Your instructions:
Search the records for the string "Node". Copy each line where it occurs.

Version comparison data
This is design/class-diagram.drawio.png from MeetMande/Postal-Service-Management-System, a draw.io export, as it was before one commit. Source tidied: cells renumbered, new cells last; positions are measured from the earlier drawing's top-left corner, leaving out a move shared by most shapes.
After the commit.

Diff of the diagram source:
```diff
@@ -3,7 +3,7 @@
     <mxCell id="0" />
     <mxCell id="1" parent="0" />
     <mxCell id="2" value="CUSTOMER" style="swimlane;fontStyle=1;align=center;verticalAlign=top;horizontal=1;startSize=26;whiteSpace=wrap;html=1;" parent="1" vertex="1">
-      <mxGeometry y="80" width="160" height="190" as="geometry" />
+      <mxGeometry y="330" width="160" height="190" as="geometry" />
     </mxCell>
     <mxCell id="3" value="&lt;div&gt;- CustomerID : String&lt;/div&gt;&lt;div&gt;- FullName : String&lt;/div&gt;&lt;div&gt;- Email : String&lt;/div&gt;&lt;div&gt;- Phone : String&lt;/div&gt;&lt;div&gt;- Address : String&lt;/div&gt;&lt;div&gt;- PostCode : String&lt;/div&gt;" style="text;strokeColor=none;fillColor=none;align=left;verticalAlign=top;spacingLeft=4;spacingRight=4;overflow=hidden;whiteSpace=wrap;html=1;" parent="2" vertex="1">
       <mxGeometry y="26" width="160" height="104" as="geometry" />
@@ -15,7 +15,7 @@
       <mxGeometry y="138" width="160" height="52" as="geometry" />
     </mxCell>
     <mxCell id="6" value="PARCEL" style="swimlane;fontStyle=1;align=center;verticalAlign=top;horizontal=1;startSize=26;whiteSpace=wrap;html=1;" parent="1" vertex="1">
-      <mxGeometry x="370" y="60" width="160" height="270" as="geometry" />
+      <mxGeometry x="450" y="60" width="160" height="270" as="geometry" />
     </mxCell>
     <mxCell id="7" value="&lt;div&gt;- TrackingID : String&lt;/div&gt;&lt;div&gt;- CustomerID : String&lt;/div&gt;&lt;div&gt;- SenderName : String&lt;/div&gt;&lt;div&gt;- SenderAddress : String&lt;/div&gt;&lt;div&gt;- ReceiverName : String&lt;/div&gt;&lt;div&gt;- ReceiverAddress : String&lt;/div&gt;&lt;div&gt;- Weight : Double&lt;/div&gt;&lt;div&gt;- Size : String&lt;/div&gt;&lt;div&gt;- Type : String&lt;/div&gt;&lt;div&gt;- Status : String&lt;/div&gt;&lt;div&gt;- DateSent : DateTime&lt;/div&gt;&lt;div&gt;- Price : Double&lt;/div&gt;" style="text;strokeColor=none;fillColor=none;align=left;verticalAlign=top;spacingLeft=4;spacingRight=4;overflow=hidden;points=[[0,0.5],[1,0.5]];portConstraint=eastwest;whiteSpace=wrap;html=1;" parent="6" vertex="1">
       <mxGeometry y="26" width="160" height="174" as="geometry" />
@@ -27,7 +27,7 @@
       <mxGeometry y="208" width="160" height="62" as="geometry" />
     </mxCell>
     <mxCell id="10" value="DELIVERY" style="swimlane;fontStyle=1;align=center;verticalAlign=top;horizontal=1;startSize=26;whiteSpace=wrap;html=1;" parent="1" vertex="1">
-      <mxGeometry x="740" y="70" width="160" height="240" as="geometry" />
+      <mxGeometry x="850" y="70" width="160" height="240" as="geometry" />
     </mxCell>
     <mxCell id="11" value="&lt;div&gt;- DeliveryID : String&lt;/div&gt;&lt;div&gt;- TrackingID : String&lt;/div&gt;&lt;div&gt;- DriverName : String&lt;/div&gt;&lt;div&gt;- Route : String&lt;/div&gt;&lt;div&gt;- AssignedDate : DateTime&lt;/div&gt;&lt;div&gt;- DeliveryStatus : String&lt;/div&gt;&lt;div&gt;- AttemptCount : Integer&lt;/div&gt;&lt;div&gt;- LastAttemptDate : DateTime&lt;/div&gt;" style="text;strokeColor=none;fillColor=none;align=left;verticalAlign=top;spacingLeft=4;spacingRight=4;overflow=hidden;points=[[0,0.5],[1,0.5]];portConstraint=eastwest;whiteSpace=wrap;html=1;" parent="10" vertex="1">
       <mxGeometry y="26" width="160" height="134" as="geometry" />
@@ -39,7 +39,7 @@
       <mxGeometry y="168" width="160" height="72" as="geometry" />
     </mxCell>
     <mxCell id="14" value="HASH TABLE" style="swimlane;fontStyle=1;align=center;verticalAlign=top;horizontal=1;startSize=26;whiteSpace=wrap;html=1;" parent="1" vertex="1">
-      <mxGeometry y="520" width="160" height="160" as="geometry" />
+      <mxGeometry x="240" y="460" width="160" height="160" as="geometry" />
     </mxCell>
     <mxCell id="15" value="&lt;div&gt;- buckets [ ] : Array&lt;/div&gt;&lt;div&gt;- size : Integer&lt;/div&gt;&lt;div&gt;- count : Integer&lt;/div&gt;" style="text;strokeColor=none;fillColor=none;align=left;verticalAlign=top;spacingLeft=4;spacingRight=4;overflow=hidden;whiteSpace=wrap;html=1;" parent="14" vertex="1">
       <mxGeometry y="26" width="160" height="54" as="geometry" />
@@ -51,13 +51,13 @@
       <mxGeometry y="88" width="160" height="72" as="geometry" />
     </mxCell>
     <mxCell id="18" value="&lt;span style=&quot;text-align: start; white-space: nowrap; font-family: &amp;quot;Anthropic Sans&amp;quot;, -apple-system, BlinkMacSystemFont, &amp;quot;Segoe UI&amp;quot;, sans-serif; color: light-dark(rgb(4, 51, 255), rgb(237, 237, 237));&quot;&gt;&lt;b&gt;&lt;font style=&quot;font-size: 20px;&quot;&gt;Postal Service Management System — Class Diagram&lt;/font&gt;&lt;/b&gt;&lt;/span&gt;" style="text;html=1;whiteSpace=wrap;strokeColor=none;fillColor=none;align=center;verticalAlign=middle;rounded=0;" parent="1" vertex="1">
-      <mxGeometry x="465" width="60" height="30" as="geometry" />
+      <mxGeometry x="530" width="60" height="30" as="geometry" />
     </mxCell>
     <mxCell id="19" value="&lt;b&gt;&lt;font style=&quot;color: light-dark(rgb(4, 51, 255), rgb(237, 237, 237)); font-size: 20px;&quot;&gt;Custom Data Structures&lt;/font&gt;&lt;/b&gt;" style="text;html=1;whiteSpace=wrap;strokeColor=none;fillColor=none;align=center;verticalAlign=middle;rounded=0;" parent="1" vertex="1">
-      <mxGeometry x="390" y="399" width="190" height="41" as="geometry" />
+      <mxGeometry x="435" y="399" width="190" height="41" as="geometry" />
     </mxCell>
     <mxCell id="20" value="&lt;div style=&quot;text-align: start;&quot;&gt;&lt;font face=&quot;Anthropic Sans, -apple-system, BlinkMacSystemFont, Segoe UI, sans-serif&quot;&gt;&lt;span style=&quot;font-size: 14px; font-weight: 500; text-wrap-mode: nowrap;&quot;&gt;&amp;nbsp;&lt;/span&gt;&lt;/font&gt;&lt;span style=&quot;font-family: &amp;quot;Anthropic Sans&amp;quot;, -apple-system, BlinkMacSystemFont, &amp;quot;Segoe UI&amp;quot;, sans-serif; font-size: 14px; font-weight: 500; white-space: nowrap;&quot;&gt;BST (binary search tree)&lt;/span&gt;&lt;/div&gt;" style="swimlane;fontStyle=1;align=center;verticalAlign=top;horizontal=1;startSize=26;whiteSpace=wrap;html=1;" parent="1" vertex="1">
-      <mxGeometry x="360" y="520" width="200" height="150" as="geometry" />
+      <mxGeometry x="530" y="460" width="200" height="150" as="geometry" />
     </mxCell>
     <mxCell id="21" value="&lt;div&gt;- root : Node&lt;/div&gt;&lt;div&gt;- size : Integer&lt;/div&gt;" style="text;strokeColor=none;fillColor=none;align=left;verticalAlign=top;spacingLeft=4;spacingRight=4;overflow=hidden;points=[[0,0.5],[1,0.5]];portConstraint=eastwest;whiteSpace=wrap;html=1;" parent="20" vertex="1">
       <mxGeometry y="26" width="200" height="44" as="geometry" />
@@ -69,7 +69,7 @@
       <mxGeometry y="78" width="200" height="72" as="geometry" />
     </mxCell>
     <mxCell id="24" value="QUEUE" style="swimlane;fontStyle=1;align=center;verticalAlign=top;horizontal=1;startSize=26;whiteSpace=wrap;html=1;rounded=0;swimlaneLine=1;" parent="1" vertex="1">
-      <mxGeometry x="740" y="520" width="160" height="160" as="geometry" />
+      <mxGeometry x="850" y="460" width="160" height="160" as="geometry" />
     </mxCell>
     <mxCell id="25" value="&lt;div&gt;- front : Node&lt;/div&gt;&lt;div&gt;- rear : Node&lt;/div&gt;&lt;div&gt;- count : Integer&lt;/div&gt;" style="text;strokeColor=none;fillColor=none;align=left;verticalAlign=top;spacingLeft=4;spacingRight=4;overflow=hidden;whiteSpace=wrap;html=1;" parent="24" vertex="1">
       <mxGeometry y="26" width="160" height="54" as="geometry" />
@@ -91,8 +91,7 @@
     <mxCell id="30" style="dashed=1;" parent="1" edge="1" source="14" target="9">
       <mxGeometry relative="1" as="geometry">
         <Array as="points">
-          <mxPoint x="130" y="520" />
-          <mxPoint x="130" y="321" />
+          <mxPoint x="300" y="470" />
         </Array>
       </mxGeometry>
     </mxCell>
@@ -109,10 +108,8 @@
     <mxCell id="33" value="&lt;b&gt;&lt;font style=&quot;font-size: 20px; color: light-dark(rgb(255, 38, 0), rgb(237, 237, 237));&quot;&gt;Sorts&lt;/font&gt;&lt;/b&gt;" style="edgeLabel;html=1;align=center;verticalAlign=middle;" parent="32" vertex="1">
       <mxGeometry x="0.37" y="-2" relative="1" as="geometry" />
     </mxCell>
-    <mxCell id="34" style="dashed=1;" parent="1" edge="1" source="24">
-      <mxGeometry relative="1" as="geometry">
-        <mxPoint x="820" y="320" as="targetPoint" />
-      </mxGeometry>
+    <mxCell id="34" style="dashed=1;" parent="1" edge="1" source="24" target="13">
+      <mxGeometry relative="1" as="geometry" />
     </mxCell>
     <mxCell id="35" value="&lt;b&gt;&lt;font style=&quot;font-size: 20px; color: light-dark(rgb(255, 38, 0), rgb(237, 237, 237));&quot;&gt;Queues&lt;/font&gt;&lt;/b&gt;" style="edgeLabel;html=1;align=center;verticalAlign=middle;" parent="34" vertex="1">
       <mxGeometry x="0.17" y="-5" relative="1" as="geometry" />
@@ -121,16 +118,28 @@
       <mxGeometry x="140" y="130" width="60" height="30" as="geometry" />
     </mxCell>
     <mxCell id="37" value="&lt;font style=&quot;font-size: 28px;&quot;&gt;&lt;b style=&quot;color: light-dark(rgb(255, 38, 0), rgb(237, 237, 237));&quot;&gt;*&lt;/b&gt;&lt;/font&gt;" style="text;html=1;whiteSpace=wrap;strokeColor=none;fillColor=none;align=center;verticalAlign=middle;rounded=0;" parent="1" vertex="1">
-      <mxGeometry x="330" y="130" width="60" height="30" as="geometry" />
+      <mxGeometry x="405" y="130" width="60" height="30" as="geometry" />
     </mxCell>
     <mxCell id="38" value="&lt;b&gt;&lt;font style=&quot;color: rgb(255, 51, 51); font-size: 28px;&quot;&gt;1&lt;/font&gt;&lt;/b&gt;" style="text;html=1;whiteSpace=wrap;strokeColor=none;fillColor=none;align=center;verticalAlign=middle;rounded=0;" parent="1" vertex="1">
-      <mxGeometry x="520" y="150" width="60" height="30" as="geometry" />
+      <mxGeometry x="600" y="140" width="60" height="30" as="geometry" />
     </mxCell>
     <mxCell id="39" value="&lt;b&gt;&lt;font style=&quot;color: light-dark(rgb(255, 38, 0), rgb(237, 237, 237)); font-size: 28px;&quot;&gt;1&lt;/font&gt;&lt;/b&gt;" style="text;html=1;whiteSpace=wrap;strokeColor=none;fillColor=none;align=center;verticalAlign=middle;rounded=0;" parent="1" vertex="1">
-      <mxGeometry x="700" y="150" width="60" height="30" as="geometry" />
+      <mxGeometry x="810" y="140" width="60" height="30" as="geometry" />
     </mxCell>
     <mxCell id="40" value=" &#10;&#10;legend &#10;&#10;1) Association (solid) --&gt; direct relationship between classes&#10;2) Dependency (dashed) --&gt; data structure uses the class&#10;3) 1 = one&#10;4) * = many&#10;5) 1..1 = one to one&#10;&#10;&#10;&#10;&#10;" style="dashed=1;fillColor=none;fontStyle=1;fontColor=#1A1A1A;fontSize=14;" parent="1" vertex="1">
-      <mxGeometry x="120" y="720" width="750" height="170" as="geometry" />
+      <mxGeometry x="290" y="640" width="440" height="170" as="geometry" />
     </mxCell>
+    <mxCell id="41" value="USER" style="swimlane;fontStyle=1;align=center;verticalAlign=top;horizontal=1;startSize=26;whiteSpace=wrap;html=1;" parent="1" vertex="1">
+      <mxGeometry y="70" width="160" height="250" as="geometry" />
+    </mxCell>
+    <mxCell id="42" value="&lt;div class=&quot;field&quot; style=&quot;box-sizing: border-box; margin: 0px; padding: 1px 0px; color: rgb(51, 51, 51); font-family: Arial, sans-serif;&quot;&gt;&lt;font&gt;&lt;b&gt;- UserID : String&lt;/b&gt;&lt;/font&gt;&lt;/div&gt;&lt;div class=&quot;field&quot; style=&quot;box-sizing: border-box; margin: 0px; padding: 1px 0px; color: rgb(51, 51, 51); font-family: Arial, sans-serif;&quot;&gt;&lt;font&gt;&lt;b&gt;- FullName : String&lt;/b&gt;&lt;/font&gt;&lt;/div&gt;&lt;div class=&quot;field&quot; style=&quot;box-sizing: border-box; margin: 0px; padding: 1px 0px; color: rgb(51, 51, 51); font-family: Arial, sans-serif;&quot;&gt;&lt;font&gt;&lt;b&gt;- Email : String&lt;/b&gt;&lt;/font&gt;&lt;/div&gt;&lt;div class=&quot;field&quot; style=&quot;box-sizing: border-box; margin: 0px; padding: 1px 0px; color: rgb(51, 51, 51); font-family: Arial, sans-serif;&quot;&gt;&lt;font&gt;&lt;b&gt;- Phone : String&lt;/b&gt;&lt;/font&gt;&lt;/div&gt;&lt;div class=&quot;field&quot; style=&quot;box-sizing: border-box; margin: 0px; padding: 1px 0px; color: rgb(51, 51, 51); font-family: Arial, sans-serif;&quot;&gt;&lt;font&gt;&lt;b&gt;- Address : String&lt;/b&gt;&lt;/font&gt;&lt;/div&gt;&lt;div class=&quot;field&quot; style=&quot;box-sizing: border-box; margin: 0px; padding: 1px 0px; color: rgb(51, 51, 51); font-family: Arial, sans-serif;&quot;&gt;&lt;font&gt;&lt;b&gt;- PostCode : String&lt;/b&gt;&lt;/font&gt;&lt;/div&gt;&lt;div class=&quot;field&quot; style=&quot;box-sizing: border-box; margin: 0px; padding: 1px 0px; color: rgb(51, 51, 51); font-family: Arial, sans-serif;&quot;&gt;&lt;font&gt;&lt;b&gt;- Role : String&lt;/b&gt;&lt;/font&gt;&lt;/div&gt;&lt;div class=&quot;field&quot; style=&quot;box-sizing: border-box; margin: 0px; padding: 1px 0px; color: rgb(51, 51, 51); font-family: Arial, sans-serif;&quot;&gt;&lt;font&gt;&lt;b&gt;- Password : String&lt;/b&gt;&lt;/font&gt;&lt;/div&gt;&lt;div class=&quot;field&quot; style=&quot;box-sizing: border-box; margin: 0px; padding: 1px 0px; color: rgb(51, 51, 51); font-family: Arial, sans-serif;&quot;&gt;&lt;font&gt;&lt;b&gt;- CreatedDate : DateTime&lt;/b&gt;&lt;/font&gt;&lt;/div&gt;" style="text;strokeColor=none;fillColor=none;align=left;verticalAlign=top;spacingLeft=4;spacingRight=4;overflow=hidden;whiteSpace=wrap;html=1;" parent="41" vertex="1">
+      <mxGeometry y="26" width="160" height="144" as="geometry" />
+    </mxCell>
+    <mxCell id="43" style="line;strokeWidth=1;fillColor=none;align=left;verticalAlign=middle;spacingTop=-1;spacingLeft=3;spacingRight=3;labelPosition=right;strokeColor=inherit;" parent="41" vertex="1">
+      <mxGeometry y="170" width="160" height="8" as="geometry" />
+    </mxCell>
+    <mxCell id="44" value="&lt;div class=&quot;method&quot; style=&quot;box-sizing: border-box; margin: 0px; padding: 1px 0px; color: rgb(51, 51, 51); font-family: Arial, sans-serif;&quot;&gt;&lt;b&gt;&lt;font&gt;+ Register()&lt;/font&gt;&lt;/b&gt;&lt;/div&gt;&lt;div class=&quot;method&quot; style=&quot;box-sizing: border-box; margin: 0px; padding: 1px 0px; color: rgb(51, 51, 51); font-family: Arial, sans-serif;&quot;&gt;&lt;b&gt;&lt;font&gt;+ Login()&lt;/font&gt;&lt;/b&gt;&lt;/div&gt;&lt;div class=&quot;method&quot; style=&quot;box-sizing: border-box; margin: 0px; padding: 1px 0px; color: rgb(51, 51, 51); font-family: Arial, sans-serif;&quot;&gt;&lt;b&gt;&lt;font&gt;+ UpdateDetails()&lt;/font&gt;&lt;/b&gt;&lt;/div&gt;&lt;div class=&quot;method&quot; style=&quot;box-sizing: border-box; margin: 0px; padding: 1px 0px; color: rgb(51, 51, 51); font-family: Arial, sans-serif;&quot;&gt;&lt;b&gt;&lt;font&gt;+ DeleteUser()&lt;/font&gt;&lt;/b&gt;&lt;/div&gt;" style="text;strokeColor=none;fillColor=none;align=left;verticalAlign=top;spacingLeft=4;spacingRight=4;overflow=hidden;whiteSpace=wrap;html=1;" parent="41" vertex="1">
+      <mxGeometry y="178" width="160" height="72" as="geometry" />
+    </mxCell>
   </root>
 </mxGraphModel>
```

Solution for this exercise:
     <mxCell id="21" value="&lt;div&gt;- root : Node&lt;/div&gt;&lt;div&gt;- size : Integer&lt;/div&gt;" style="text;strokeColor=none;fillColor=none;align=left;verticalAlign=top;spacingLeft=4;spacingRight=4;overflow=hidden;points=[[0,0.5],[1,0.5]];portConstraint=eastwest;whiteSpace=wrap;html=1;" parent="20" vertex="1">
     <mxCell id="25" value="&lt;div&gt;- front : Node&lt;/div&gt;&lt;div&gt;- rear : Node&lt;/div&gt;&lt;div&gt;- count : Integer&lt;/div&gt;" style="text;strokeColor=none;fillColor=none;align=left;verticalAlign=top;spacingLeft=4;spacingRight=4;overflow=hidden;whiteSpace=wrap;html=1;" parent="24" vertex="1">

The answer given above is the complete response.